TASK REQUIREMENTS: From the data that follows, copy every line holding the string "LinkedIn".

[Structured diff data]
*** Block opens ***

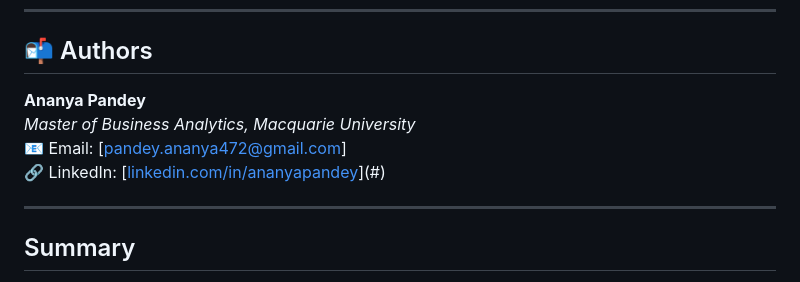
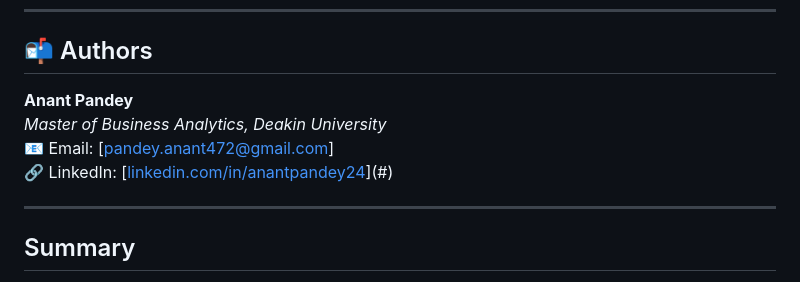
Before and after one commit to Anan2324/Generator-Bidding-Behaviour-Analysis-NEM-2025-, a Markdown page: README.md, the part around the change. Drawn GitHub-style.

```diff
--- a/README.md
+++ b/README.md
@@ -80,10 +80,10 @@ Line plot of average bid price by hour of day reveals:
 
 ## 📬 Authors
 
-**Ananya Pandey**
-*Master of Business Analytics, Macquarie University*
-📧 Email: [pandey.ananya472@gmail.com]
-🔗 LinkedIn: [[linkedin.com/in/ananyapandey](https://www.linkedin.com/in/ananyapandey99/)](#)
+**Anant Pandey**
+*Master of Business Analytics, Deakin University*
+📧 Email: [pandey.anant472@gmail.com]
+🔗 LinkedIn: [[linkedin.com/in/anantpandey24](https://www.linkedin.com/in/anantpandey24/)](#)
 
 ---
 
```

*** Block closes ***
*** Block opens ***

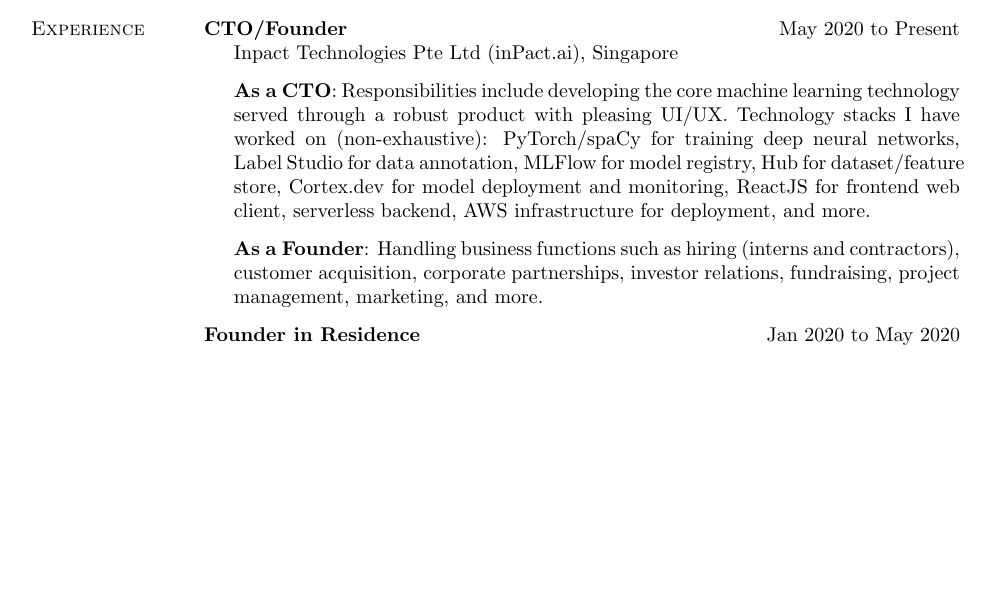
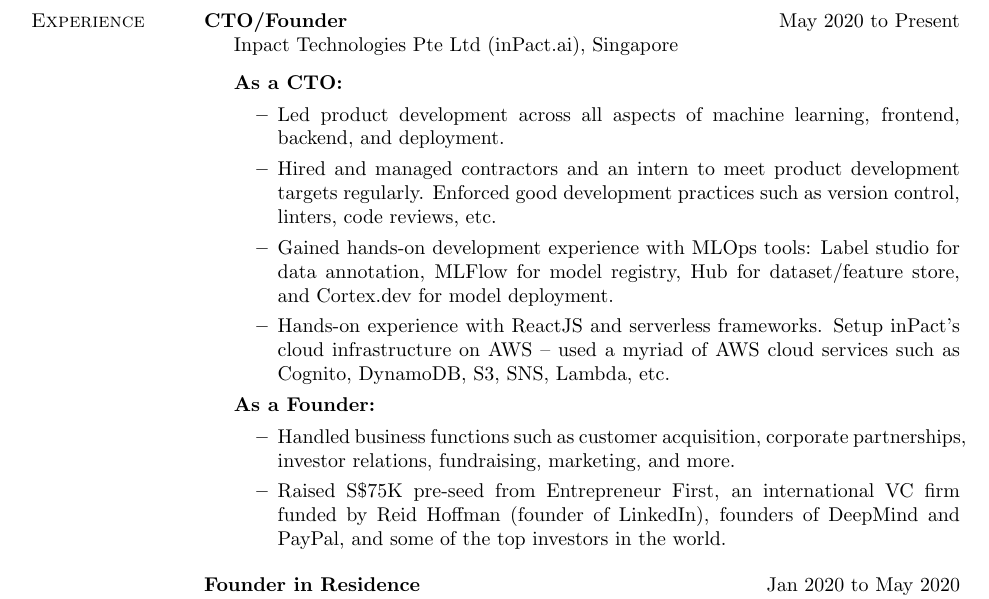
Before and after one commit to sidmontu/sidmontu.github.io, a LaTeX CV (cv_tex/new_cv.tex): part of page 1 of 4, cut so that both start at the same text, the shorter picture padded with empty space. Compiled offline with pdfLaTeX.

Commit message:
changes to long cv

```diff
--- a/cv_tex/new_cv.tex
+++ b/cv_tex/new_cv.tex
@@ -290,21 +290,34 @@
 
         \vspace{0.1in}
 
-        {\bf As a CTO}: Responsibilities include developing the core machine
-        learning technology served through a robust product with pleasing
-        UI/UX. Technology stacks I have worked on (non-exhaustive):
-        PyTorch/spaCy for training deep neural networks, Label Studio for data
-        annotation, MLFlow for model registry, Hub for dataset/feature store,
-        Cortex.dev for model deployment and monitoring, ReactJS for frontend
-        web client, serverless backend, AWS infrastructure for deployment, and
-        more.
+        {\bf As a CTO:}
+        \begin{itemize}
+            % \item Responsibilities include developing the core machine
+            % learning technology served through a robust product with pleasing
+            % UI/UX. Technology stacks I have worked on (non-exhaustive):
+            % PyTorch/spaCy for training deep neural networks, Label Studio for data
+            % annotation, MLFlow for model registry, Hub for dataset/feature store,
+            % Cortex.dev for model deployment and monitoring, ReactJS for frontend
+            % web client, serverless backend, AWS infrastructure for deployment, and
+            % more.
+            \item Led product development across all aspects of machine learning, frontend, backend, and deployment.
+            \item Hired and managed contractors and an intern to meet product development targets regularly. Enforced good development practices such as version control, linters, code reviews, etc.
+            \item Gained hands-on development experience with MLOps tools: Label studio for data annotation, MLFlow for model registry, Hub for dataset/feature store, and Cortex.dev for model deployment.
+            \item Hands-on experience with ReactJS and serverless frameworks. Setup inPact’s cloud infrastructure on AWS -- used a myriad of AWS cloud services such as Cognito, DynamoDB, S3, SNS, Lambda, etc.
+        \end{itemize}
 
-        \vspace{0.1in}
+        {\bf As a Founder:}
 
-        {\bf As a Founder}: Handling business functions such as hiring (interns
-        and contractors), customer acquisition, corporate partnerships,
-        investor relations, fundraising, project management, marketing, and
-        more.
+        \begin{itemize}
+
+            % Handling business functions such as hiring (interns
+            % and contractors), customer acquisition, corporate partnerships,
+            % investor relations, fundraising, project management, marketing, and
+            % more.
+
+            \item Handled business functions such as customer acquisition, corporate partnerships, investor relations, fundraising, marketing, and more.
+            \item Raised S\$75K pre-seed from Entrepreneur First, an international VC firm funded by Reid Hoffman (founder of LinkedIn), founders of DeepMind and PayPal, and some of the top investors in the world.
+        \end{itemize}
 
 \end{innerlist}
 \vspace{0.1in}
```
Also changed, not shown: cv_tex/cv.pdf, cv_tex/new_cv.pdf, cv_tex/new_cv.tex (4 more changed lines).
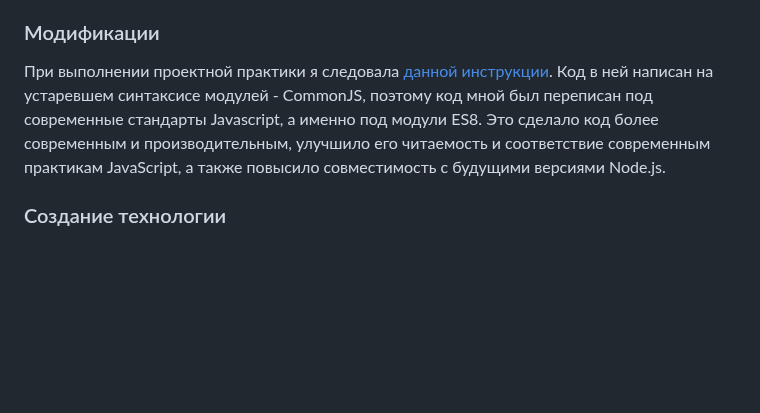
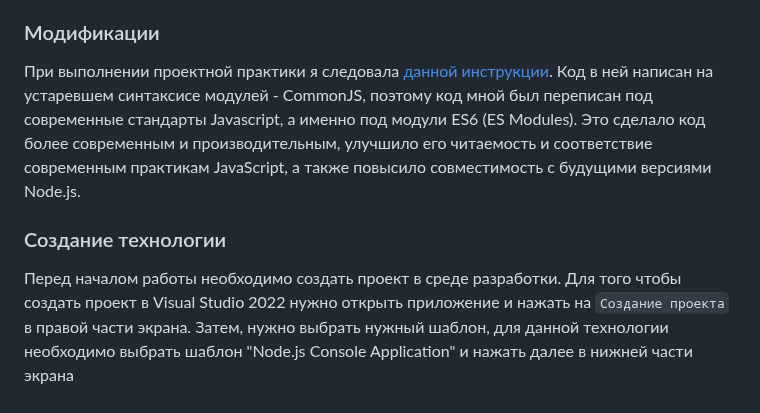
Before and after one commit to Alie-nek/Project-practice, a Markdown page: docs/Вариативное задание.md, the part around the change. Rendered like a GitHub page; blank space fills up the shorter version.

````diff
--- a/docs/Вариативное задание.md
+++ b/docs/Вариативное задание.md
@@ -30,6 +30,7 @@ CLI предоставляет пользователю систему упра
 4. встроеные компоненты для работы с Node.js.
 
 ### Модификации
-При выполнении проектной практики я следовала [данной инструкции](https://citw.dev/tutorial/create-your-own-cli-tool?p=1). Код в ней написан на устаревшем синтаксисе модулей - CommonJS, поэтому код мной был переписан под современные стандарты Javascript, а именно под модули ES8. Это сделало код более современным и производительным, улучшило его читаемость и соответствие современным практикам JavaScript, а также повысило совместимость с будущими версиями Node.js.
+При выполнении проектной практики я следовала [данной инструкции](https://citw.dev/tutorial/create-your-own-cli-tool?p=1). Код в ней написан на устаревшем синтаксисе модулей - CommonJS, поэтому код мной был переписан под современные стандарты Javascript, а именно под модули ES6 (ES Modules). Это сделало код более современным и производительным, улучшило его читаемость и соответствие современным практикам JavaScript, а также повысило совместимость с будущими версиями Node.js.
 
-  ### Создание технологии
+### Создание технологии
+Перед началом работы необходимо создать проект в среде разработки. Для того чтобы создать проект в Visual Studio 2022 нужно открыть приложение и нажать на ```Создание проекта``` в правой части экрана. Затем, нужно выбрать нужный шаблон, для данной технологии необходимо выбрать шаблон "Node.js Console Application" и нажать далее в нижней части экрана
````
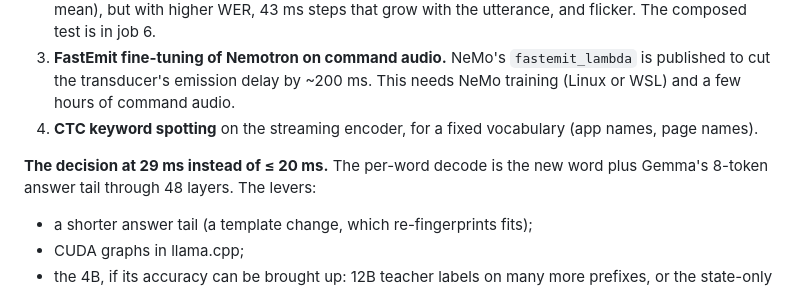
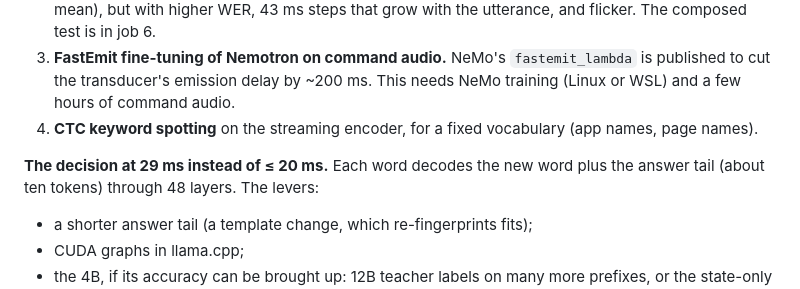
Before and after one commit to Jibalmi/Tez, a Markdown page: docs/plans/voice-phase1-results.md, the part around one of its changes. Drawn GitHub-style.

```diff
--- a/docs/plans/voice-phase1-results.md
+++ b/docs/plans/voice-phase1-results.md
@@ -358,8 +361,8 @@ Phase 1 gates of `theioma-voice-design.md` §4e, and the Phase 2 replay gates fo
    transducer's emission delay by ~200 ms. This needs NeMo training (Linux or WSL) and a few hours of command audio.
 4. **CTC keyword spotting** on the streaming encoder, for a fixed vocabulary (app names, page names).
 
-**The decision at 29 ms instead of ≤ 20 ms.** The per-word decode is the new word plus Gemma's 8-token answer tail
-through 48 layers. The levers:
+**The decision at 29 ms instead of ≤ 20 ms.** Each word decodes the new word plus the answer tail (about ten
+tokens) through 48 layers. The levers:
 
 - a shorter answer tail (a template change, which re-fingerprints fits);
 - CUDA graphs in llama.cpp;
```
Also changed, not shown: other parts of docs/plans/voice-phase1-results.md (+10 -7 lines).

*** Block closes ***
*** Block opens ***

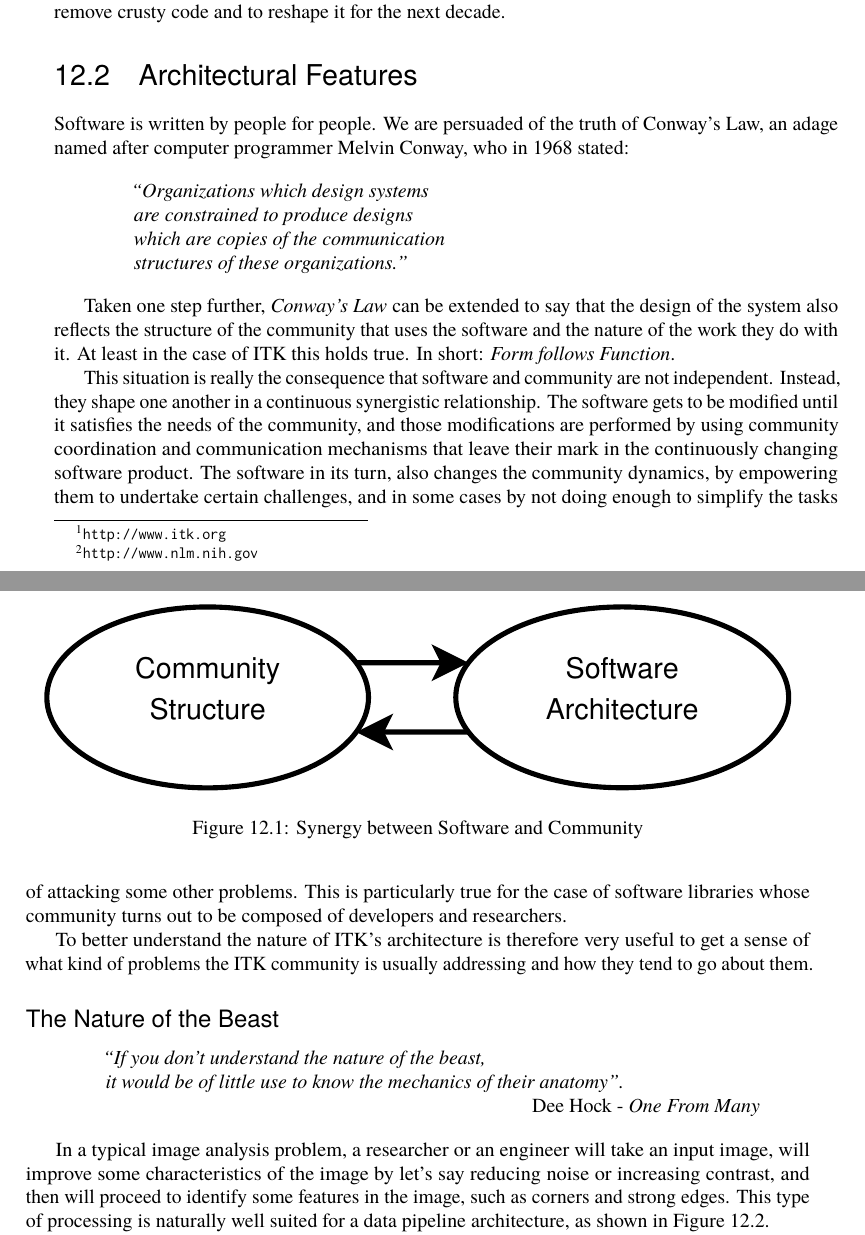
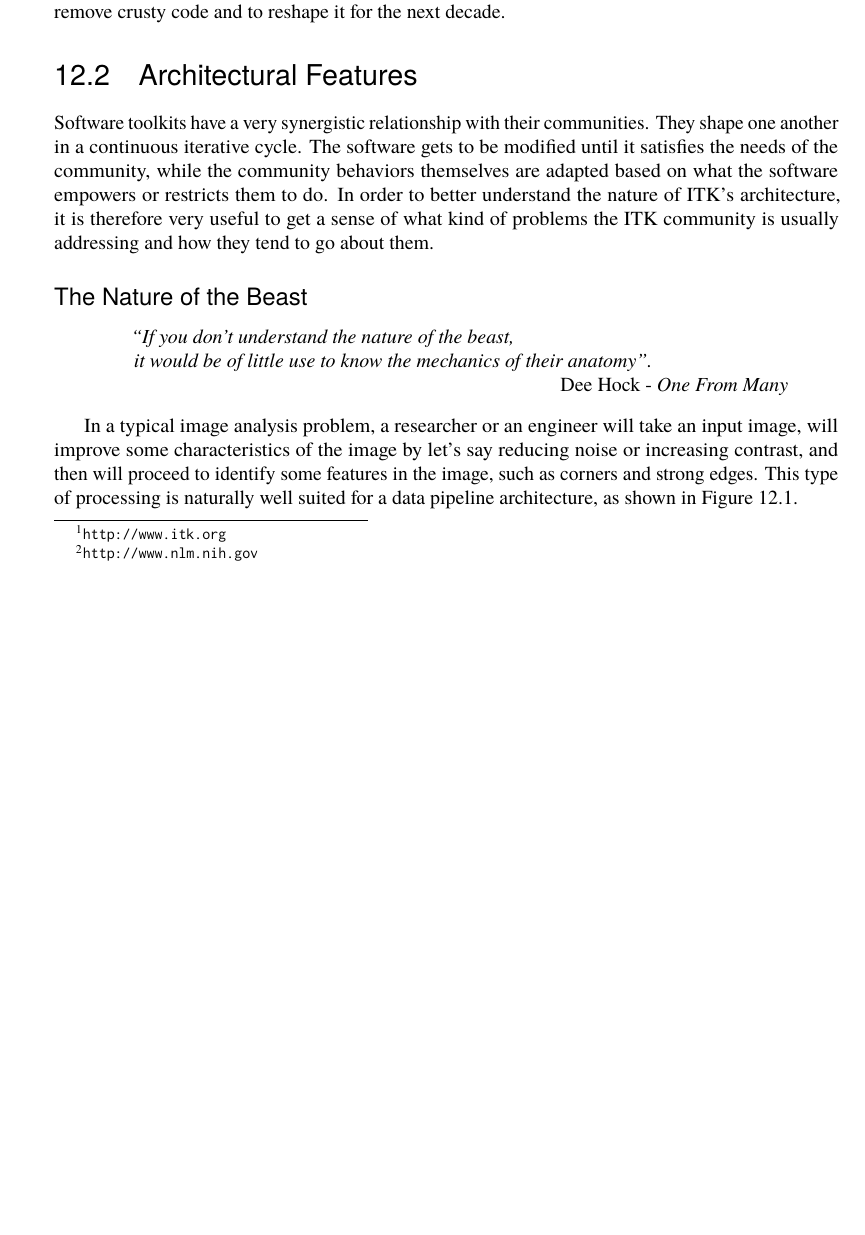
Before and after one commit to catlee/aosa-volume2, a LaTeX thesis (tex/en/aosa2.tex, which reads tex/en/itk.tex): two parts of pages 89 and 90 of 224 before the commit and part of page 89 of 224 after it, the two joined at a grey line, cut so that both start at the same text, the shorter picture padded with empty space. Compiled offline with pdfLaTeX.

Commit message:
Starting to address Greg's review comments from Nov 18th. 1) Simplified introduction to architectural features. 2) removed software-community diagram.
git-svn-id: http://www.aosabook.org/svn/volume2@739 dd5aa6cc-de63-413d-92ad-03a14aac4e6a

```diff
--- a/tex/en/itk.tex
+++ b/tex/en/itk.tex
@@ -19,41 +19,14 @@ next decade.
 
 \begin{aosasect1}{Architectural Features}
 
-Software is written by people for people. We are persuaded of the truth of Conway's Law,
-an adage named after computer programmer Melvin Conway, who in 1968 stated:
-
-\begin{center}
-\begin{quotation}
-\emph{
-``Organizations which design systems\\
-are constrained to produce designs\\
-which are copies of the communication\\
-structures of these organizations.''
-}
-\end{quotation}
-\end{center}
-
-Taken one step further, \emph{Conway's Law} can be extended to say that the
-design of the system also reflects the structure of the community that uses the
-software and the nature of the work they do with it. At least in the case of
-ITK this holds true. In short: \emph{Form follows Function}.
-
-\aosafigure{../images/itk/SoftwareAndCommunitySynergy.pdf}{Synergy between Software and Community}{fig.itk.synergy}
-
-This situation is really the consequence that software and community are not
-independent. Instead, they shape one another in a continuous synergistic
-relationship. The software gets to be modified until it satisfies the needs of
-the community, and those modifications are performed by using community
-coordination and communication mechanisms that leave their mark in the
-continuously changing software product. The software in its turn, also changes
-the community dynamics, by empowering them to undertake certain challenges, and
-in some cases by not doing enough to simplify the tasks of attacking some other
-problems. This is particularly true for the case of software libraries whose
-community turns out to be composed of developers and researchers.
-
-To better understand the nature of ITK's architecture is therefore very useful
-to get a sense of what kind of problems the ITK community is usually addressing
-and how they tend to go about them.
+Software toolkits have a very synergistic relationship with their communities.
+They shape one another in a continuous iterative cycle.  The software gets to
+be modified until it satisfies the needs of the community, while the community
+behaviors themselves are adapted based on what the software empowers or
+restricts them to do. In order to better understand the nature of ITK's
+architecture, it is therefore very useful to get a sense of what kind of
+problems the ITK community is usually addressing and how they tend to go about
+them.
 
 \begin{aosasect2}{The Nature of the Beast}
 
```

*** Block closes ***

WRITTEN REPLY:
-🔗 LinkedIn: [[linkedin.com/in/ananyapandey](https://www.linkedin.com/in/ananyapandey99/)](#)
+🔗 LinkedIn: [[linkedin.com/in/anantpandey24](https://www.linkedin.com/in/anantpandey24/)](#)
+            \item Raised S\$75K pre-seed from Entrepreneur First, an international VC firm funded by Reid Hoffman (founder of LinkedIn), founders of DeepMind and PayPal, and some of the top investors in the world.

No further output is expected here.